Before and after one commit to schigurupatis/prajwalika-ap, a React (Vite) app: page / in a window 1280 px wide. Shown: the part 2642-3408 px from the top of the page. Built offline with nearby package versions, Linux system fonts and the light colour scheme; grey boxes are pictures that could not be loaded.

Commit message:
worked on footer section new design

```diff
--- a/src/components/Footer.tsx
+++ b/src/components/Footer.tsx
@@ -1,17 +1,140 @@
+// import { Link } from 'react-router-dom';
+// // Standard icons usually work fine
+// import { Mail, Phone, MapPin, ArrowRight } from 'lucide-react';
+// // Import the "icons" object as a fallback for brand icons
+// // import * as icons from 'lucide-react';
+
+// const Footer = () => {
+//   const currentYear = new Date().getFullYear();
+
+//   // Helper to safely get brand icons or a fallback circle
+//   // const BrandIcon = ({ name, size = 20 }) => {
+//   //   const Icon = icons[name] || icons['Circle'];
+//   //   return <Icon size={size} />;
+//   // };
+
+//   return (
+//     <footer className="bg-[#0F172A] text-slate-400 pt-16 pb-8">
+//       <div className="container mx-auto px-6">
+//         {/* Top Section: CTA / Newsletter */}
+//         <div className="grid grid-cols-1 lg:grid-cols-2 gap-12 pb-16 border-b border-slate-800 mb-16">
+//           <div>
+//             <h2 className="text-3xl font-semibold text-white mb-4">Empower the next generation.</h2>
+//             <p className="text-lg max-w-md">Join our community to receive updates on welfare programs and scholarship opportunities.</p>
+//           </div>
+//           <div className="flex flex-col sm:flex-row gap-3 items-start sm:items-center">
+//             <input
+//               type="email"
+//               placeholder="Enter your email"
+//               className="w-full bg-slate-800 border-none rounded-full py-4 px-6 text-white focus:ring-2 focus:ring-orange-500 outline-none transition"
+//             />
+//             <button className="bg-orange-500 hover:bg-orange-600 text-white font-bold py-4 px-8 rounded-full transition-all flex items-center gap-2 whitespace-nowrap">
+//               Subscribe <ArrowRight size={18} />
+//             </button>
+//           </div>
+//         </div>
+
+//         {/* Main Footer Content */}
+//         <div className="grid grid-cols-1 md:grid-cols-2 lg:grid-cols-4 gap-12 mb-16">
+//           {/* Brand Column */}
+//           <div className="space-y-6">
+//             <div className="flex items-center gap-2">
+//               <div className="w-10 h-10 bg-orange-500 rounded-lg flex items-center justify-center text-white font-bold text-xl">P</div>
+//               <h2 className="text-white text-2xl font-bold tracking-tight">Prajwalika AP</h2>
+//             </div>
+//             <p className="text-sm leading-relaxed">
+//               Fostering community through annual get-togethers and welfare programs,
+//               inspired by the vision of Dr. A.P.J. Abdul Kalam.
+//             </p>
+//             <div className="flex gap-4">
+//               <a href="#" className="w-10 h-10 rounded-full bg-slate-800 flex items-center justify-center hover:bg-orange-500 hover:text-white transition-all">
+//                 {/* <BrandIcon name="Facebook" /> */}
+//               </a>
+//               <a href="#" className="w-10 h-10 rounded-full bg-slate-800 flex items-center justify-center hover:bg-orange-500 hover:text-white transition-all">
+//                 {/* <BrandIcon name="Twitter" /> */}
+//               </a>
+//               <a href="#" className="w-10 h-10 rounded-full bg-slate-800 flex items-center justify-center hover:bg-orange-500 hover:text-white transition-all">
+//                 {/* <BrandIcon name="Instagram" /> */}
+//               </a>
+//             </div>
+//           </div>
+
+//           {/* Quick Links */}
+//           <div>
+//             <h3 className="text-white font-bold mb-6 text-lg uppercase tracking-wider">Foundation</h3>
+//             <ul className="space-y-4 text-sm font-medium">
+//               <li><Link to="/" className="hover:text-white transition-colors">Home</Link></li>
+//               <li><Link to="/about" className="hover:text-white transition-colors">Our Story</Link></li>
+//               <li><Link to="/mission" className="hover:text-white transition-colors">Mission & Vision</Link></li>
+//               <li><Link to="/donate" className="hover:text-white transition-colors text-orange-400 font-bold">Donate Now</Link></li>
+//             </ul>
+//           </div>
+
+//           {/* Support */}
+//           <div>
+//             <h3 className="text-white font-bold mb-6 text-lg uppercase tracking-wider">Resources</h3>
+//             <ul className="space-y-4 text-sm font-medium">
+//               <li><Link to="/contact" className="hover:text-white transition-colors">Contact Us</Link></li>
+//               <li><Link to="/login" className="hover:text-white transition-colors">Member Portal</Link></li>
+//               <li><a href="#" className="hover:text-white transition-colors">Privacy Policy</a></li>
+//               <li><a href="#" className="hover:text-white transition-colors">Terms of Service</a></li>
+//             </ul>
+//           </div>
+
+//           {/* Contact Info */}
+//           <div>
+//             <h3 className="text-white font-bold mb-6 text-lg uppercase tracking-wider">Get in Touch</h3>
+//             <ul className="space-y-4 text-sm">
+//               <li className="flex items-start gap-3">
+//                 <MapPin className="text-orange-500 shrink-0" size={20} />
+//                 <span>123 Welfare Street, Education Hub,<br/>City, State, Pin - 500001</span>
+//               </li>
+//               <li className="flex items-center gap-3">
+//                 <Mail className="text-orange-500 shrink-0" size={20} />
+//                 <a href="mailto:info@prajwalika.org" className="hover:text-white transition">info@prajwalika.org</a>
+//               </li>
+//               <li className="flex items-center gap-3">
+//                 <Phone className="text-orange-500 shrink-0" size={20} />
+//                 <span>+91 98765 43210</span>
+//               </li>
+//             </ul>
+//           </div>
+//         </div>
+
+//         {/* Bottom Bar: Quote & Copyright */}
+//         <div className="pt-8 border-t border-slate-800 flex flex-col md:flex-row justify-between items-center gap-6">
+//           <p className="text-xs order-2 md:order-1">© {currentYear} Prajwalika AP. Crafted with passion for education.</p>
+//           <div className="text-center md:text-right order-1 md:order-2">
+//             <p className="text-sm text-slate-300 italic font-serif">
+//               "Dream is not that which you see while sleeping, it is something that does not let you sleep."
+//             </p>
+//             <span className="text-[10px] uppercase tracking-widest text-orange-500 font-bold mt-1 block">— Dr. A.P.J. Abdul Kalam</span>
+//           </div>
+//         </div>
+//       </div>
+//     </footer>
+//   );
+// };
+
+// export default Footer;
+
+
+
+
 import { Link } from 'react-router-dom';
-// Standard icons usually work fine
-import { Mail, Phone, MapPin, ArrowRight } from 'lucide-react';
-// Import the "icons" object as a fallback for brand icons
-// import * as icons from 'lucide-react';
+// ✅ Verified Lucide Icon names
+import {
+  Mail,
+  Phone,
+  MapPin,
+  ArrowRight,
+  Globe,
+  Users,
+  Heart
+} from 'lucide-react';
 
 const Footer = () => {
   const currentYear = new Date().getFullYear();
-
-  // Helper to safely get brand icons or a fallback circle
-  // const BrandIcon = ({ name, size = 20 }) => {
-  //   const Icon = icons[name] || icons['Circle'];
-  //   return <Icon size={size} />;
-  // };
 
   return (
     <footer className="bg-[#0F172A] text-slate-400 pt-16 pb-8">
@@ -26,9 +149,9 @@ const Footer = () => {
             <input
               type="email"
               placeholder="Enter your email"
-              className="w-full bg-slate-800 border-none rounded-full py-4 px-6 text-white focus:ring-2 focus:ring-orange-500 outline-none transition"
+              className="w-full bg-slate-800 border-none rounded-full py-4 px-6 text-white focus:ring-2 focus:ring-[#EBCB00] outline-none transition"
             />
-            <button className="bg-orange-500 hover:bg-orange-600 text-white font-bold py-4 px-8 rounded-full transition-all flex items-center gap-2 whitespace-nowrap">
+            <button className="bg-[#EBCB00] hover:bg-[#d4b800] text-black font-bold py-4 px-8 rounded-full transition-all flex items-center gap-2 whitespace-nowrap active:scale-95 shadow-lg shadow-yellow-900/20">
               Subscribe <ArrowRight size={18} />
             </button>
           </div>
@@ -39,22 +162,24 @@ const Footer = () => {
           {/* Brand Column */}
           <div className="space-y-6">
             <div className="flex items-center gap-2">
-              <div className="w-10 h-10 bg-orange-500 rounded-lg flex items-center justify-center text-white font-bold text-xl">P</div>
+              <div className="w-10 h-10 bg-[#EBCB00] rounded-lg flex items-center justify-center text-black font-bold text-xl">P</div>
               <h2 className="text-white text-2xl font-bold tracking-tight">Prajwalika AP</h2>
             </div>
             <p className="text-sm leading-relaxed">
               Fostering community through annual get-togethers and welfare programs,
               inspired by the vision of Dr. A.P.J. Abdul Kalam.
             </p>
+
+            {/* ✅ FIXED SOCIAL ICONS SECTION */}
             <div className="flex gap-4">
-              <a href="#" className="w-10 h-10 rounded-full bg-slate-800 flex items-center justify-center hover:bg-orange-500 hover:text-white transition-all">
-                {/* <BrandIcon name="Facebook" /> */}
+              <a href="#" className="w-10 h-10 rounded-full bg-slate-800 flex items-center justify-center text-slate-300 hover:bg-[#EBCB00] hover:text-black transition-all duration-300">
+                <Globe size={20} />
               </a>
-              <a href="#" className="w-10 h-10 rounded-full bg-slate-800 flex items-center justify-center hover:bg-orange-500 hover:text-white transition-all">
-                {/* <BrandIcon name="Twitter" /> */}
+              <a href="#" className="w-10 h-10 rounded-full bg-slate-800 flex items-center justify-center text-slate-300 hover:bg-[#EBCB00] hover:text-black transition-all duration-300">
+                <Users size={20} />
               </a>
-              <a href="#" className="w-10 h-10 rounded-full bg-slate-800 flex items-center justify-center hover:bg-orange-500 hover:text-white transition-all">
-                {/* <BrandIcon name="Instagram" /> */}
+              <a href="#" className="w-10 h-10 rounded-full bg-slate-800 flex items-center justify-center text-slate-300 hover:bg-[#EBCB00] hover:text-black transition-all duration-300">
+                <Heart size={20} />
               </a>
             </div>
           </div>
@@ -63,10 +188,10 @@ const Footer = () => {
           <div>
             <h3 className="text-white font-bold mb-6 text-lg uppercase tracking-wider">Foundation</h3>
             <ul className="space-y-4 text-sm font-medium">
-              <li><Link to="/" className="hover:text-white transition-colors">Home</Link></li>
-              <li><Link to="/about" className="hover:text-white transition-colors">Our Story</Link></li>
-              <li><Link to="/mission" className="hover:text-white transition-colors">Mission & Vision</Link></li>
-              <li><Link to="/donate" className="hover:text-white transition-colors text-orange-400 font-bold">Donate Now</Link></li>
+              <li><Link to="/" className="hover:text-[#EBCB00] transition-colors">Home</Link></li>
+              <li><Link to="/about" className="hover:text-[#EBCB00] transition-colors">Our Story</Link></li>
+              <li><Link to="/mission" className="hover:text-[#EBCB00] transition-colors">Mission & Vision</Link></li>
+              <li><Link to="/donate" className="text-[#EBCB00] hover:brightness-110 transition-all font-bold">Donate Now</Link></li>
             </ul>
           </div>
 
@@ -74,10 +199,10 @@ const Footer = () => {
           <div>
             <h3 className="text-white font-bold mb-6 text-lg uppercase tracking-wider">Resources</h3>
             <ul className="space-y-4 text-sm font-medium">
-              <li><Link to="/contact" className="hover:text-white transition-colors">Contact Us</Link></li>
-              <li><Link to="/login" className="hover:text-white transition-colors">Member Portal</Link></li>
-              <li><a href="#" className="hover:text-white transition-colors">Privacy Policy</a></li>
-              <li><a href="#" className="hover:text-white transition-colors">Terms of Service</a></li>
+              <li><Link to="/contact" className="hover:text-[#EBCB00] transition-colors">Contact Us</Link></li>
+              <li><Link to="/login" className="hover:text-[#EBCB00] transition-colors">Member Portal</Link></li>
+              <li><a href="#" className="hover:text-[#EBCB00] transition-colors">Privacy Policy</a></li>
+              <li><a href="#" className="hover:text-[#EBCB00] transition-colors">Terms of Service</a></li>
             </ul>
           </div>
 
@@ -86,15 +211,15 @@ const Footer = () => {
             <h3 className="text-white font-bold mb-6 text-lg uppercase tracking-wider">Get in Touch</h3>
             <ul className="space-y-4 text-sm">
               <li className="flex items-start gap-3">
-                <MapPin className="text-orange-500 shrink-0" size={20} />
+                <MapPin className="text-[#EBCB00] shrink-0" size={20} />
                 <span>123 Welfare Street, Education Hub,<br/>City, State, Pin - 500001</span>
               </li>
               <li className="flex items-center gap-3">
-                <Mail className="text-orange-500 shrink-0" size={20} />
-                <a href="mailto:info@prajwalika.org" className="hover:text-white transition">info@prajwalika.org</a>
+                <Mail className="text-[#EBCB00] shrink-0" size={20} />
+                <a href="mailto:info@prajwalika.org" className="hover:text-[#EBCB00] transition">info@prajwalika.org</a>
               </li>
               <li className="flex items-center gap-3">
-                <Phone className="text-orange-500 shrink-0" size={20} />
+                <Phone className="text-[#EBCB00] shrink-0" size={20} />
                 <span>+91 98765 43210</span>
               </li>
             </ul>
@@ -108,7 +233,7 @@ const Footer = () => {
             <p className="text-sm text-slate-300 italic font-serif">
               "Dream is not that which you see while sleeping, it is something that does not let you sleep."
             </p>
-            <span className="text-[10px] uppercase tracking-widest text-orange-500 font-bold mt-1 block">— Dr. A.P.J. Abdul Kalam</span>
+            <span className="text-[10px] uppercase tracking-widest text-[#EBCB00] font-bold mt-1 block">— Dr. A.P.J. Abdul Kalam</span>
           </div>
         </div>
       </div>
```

# Work to complete:
Make a copy of each line in the records above that has the word "from".

# Solution to the exercise:
Before and after one commit to schigurupatis/prajwalika-ap, a React (Vite) app: page / in a window 1280 px wide. Shown: the part 2642-3408 px from the top of the page. Built offline with nearby package versions, Linux system fonts and the light colour scheme; grey boxes are pictures that could not be loaded.
+// import { Link } from 'react-router-dom';
+// import { Mail, Phone, MapPin, ArrowRight } from 'lucide-react';
+// // import * as icons from 'lucide-react';
 import { Link } from 'react-router-dom';
-import { Mail, Phone, MapPin, ArrowRight } from 'lucide-react';
-// import * as icons from 'lucide-react';
+} from 'lucide-react';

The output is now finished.